Make Progress on Career Goals Even During the Holidays

Even during busy times like the year-end holiday season, you can make progress on your career goals–just not in the ways that you think.

This time of year, people will often share their regrets about not having accomplished things they set out to do. Some refer to tasks specific to the holiday season, like sending cards or baking Christmas cookies. But many others will tell me about bigger objectives like changing careers or returning to work. Some will wish they did more toward an important personal project, like writing a book or starting a side business.

To make progress on career goals now seems pointless.

I get it. It’s a busy time of year. It’s understandable that you will postpone working on certain things until the new year.

But, I’d like to suggest a different approach. Take advantage of these busy last weeks to pick up some habits that can help you in the new year.

Yes, I know—you may be traveling, attending family gatherings and festive functions, or needing some downtime. I understand that it’s hard to squeeze in one more thing. But these are easy, tiny action steps to try now because they have the potential to make a big difference later.

Moreover, they will mitigate the feeling that you have fallen behind.

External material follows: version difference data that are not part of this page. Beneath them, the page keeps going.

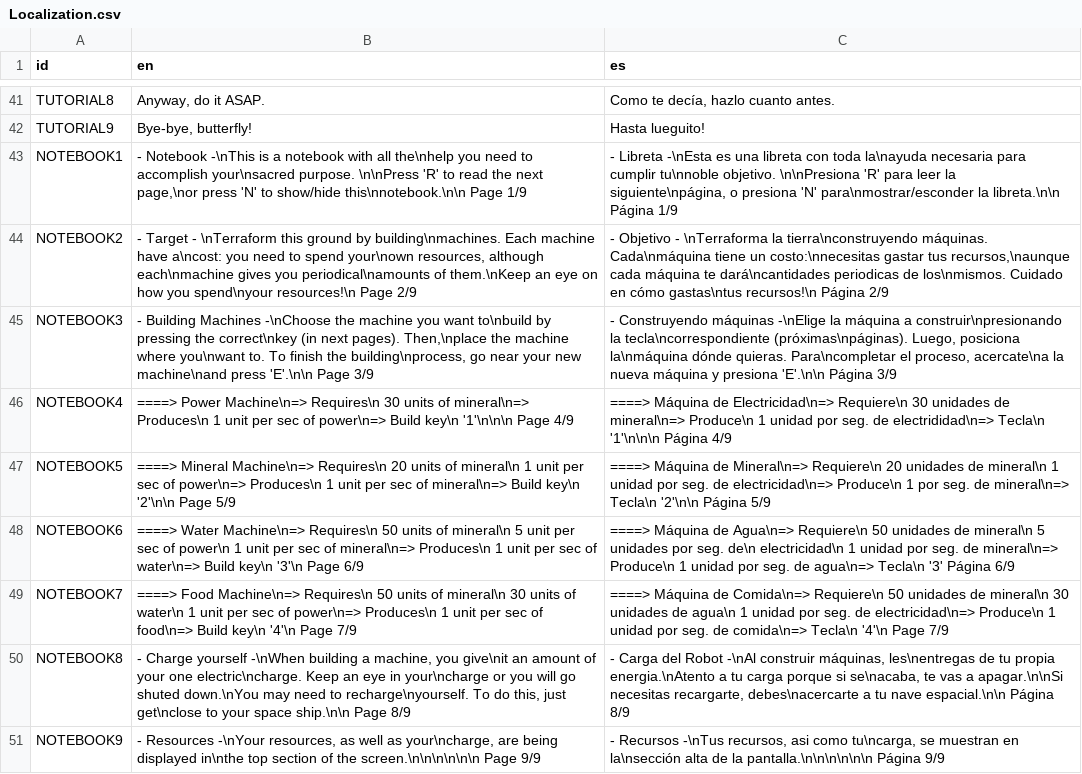
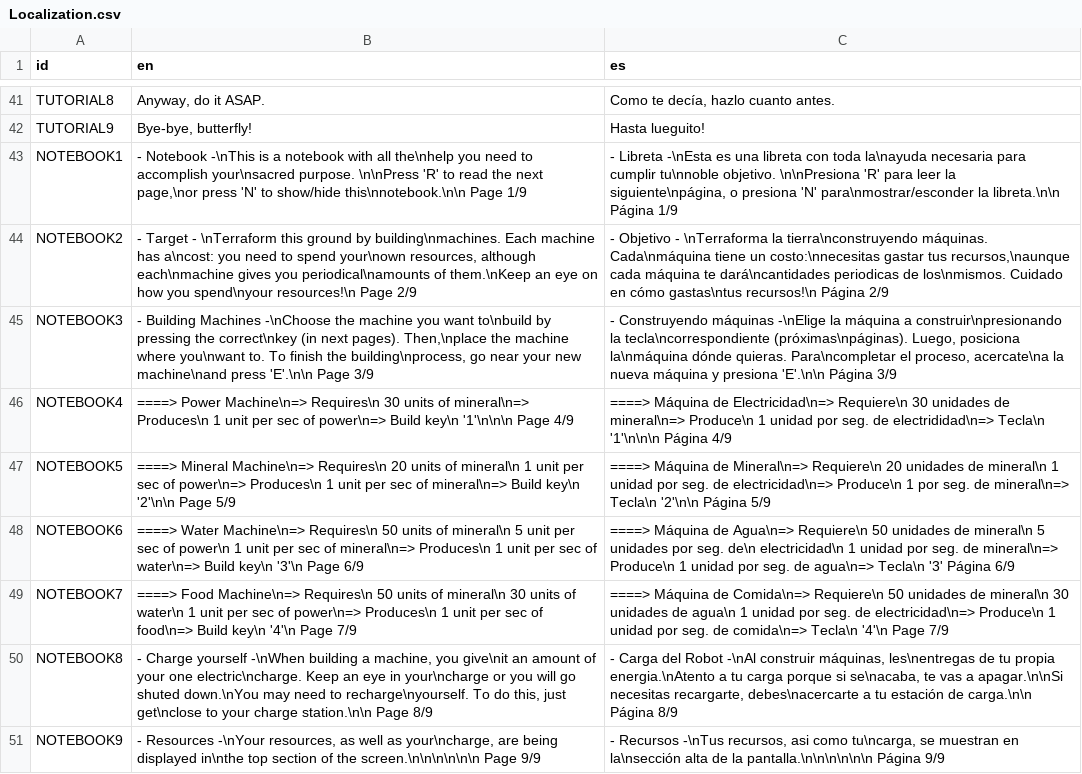
Before and after one commit to agustinoli/GodotWildJam48, a CSV file: addons/GameTemplate/Localization/Localization.csv, drawn as a sheet; only a part is shown, gaps mark what is left out.

Commit message:
small fixes: changed spaceship to charge station in notebook, added cameras to credits and intro scenes, fixed ysort for terraformed terrain

```diff
--- a/addons/GameTemplate/Localization/Localization.csv
+++ b/addons/GameTemplate/Localization/Localization.csv
@@ -43,3 +43,3 @@ TUTORIAL9,"Bye-bye, butterfly!","Hasta lueguito!"
 NOTEBOOK1,"             - Notebook -\nThis is a notebook with all the\nhelp you need to accomplish your\nsacred purpose. \n\nPress 'R' to read the next page,\nor press 'N' to show/hide this\nnotebook.\n\n                                     Page 1/9","             - Libreta -\nEsta es una libreta con toda la\nayuda necesaria para cumplir tu\nnoble objetivo. \n\nPresiona 'R' para leer la siguiente\npágina, o presiona 'N' para\nmostrar/esconder la libreta.\n\n                                  Página 1/9"
-NOTEBOOK2,"              - Target - \nTerraform this ground by building\nmachines. Each machine have a\ncost: you need to spend your\nown resources, although each\nmachine gives you periodical\namounts of them.\nKeep an eye on how you spend\nyour resources!\n                                     Page 2/9","              - Objetivo - \nTerraforma la tierra\nconstruyendo máquinas. Cada\nmáquina tiene un costo:\nnecesitas gastar tus recursos,\naunque cada máquina te dará\ncantidades periodicas de los\nmismos. Cuidado en cómo gastas\ntus recursos!\n                                  Página 2/9"
+NOTEBOOK2,"              - Target - \nTerraform this ground by building\nmachines. Each machine has a\ncost: you need to spend your\nown resources, although each\nmachine gives you periodical\namounts of them.\nKeep an eye on how you spend\nyour resources!\n                                     Page 2/9","              - Objetivo - \nTerraforma la tierra\nconstruyendo máquinas. Cada\nmáquina tiene un costo:\nnecesitas gastar tus recursos,\naunque cada máquina te dará\ncantidades periodicas de los\nmismos. Cuidado en cómo gastas\ntus recursos!\n                                  Página 2/9"
 NOTEBOOK3,"        - Building Machines -\nChoose the machine you want to\nbuild by pressing the correct\nkey (in next pages). Then,\nplace the machine where you\nwant to. To finish the building\nprocess, go near your new machine\nand press 'E'.\n\n                                     Page 3/9","      - Construyendo máquinas -\nElige la máquina a construir\npresionando la tecla\ncorrespondiente (próximas\npáginas). Luego, posiciona la\nmáquina dónde quieras. Para\ncompletar el proceso, acercate\na la nueva máquina y presiona 'E'.\n\n                                  Página 3/9"
@@ -49,3 +49,3 @@ NOTEBOOK6,"====> Water Machine\n=> Requires\n  50 units of mineral\n  5 unit per
 NOTEBOOK7,"====> Food Machine\n=> Requires\n  50 units of mineral\n  30 units of water\n  1 unit per sec of power\n=> Produces\n  1 unit per sec of food\n=> Build key\n  '4'\n                                     Page 7/9","====> Máquina de Comida\n=> Requiere\n  50 unidades de mineral\n  30 unidades de agua\n  1 unidad por seg. de electricidad\n=> Produce\n  1 unidad por seg. de comida\n=> Tecla\n  '4'\n                                     Page 7/9"
-NOTEBOOK8,"        - Charge yourself -\nWhen building a machine, you give\nit an amount of your one electric\ncharge. Keep an eye in your\ncharge or you will go shuted down.\nYou may need to recharge\nyourself. To do this, just get\nclose to your space ship.\n\n                                     Page 8/9","        - Carga del Robot -\nAl construir máquinas, les\nentregas de tu propia energia.\nAtento a tu carga porque si se\nacaba, te vas a apagar.\n\nSi necesitas recargarte, debes\nacercarte a tu nave espacial.\n\n                                    Página 8/9"
+NOTEBOOK8,"        - Charge yourself -\nWhen building a machine, you give\nit an amount of your one electric\ncharge. Keep an eye in your\ncharge or you will go shuted down.\nYou may need to recharge\nyourself. To do this, just get\nclose to your charge station.\n\n                                     Page 8/9","        - Carga del Robot -\nAl construir máquinas, les\nentregas de tu propia energia.\nAtento a tu carga porque si se\nacaba, te vas a apagar.\n\nSi necesitas recargarte, debes\nacercarte a tu estación de carga.\n\n                                    Página 8/9"
 NOTEBOOK9,"           - Resources -\nYour resources, as well as your\ncharge, are being displayed in\nthe top section of the screen.\n\n\n\n\n\n                                     Page 9/9","           - Recursos -\nTus recursos, asi como tu\ncarga, se muestran en la\nsección alta de la pantalla.\n\n\n\n\n\n                                  Página 9/9"
```
Also changed, not shown: 6 other files.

  1. Get sleep. Nearly everyone can use more sleep right now. And sleep is the most effective cognitive enhancer at your fingertips that you’re probably not using.
  2. Laugh (or at least smile). If you can’t find opportunities to laugh, at the very least make yourself smile by putting a pencil across your mouth and biting down on it. Surprisingly, getting your face to make a smiling expression can lift your mood!
  3. Take note of how you give. At this time of year, people exchange greetings and gifts. Rather than going through the motions of giving or seeing it as an obligation, find ways to connect with others more deeply. Maybe it’s telling your teenage nephew how much you appreciate his playing with your young child. Maybe it’s noticing how someone went out of her way to do something for another person. Whether or not you send holiday cards, consider sending others short heartfelt notes (or emails or texts) all year long, when they don’t expect them. Remember, giving is a key to success.
  4. Find your joy. Specifically, notice the activities that help you feel focused, strong, and energized. Determine the things you do (as opposed to the things that are done to or for you) that make you lose track of time. Maybe it’s chopping vegetables, teaching your aunt to use a feature on her smartphone, wrapping presents, or untangling a string of holiday lights. These activities are different for each person. Whatever they are for you, discover them now, so that in the new year you’ll be able to do more of them in either your personal or professional realm. (See also #7.)
  5. Relax. Let yourself off the hook. Take a walk, or take more baths or showers. Stop thinking about the day-to-day stuff, to give your brain a break. When your brain is off task and relaxed, it can make unexpected connections that can help you solve problems and devise creative solutions.
  6. Look for the good. Don’t think or say, “Another year has passed, and I still haven’t done ____,” even if it’s true. Anyone can easily come up with a long list to fill in that blank. Instead, actively look for the good things that have happened to you in the past year. If that’s hard to do, start by finding one good thing that happened to you in the past 24 hours. Then continue to look for the good every day. The brain tends to focus on what’s bad and what’s missing; start retraining yours to seek out the good and the abundant. Reinforcing this habit is likely to make you feel happier in the coming year. (You might also want to try other shifts of thinking as well.)
  7. Observe what you’re attracted to. Talk to someone you’ve been wanting to get to know better. watch a movie even though you’ve seen it before. Eat your favorite food. As you do, don’t just enjoy it but try to figure out exactly why you like it so much. This helps you build the muscle of understanding what kinds of activities you’re drawn to (as does #4). If you’re looking for a career change, or make any sort of change in the coming year, the more you can fill it with things you intrinsically appreciate, the better.
  8. Be curious. As you gather and meet people, don’t worry so much about what you’re going to say. Rather use your curiosity to keep the conversation going. So many stay-at-home moms, for example, worry about how to answer “And, what do you do?” I suggest practicing a simple answer, by sharing what you’re focused on learning right now. For example, “I’ve been trying to teach myself how to be a better photographer.” Then, ask a question and listen carefully to the answer so you can ask another question based on what you’re most curious about.

There is always a lot to do at this time of year, so I’ve tried to suggest small ways to make progress on your career goals that are easy to incorporate into what you’re already doing. Try to pick up one or two of these new habits that feel most relevant to you.

If you’d like to learn more, I’m giving a workshop on this topic for the Georgetown Alumni Association. The good folks there have generously made this open to the public!

This is an updated version of an older post from December 2015.